8 Mar

I used to be a self-help junkie. I’m not so much anymore. But there are a few books that I continually go back to when I need relationship advice. In fact, some of these books I’ve lost and purchased again because they were so valuable to me. I’ve read some of them 2 and 3 times.


He’s Just Not that Into You:The No-Excuses Truth to Understanding Guys
by Greg Behrendt and Liz Tuccillo

My take: You’ve seen the movie. But have you read the book? It really opened my eyes. Although a guy might say one thing, it doesn’t always mean that he’s sincere about it. If a guy truly wants you, he’ll make the effort to show you. You don’t have to convince him you’re the best thing since sliced bread. If he interested, he’ll call. And that’s it. Period.

Editorial Review from Publishers Weekly:
It’s a classic single-woman scenario: you really like this guy, but he’s giving mixed messages. You make excuses, decide he’s confused, afraid of commitment. Behrendt, a former executive story editor for Sex and the City—and a formerly single (now happily married) guy who knows all the excuses—provides a simple answer: he’s just not that into you. Stop kidding yourself, let go and look for someone else who will be. After all, as Behrendt sensibly puts it, “if a (sane) guy really likes you, there ain’t nothing that’s going to get in his way.” If you’re not convinced yet, by all means read this smart, funny and surprisingly upbeat little book, full of q’s and a’s covering every excuse woman has ever made to avoid admitting to herself that a man just wasn’t that smitten with her.

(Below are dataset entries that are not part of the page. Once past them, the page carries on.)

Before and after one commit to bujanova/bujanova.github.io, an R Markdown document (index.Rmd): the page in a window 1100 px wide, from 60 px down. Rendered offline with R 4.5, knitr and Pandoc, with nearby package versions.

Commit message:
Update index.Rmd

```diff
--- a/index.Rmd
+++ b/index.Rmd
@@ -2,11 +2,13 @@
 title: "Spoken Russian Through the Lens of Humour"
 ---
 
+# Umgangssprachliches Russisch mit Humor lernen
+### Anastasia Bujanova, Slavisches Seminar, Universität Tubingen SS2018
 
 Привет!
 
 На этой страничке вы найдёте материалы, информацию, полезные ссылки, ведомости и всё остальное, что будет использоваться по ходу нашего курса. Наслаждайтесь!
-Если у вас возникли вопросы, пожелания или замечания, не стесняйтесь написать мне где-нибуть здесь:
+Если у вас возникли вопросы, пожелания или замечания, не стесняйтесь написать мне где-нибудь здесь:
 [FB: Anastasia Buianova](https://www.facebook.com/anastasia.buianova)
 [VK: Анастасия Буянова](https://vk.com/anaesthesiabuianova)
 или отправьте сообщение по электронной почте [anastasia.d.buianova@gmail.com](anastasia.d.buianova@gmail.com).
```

Quotable: Assume you are the rule, not the exception.

Why Men Love Bitches
by Sherry Argov

My take: My aunt kept telling me about this book and I was put off by the title like so many other women probably are. The last thing I want to do is come off like a bitch. When she saw that I wasn’t making a bee line to the bookstore for it and I was still having man problems, she sent it to me in the mail. Boy, was I grateful. I think this book should be taught in school to every teenage girl! Once you get past the title and read its’ contents, you’ll soon discover that this book is really about self respect and establishing boundaries. While I don’t agree with everything the author suggests, I think the principles outlined in the book are great.

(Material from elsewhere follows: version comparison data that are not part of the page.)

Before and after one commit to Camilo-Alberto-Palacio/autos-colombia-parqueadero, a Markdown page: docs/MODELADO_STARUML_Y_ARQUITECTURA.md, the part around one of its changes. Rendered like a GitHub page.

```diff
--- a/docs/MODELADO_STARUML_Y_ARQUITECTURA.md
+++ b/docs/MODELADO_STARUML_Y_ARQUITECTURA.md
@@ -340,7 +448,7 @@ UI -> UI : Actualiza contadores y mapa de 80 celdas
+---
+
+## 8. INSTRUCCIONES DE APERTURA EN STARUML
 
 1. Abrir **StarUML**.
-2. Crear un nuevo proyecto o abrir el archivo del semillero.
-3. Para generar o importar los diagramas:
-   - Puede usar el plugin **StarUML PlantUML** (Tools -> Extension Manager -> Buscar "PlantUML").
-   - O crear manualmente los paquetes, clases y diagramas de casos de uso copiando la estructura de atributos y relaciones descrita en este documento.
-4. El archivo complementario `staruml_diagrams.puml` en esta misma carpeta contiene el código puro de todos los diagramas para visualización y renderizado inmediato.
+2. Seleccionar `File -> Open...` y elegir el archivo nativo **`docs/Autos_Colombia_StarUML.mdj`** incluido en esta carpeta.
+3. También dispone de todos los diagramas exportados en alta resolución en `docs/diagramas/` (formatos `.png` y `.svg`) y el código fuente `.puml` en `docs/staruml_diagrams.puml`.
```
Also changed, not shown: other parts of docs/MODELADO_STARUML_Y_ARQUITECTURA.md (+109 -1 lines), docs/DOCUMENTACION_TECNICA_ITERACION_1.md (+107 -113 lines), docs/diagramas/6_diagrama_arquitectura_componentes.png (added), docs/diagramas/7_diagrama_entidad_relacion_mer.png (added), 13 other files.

Editorial Review from Publishers Weekly:
Contending that some women are “too nice,” comedian and radio show host Sherry Argov has written Why Men Love Bitches: From Doormat to Dreamgirl-A Woman’s Guide to Holding Her Own in a Relationship. “I’m not recommending that a woman have an abrasive disposition,” Argov writes, “The woman I’m describing is kind yet strong. She doesn’t give up her life, and she won’t chase a man.” Her sassy book is filled with scenarios and advice aimed at making women subtly stronger and self-empowered. Argov’s principles, which range from the farfetched to the downright absurd, include “If you give him a feeling of power, he’ll want to protect you and he’ll want to give you the world” and “A little distance combined with the appearance of self-control makes him nervous that he may be losing you.” The book, which has already been featured on The View and The O’Reilly Factor, should make waves with its controversial view of relationships.

Quotable: It is the attitude about yourself that a man will adopt.

Boundaries in Dating: Making Dating Work
by Henry Cloud and John Townsend

My take: This book was recommended to me by a minister. So, of course, it hinges on Christian principles and that’s part of the reason I like it. The book takes a look at how relationships should be approached as someone who is trying to please God, a position that’s not often taken in the mainstream. I’ve read this book several times. As a matter of fact, I lost the book and went out and bought a new copy. Like Why Men Love Bitches, the book talks about maintaining proper boundaries with your date or potential life-long partner. This is something I struggle with so it’s been very helpful. The book covers everything from honesty and the “blame game” to establishing and maintaining what you will and won’t accept in a relationship.

Review from an amazon.com customer: “Boundaries in dating is about becoming a truthful, caring, responsible, and free person who also encourages growth in those she is in contact with,” the authors write. “Your dating life should be a powerful change agent for you.” Countering the common assumption that dating is limited to “finding the right one,” Cloud and Townsend take the spiritual approach that dating and relating is just as much about “learning about your own issues, how they affect others, and what to do about them.” That dating should bring us closer to God seems to be the authors’ ultimate goal in writing this book.

Quotable: God uses relationships to heal us and to change us. Although we are not suggesting that dating be the primary place that someone seeks healing (this is a horrible idea), it is a place where good things happen in people’s souls. People benefit from good relationships.

What are some books that you’ve found very helpful? Please comment and share.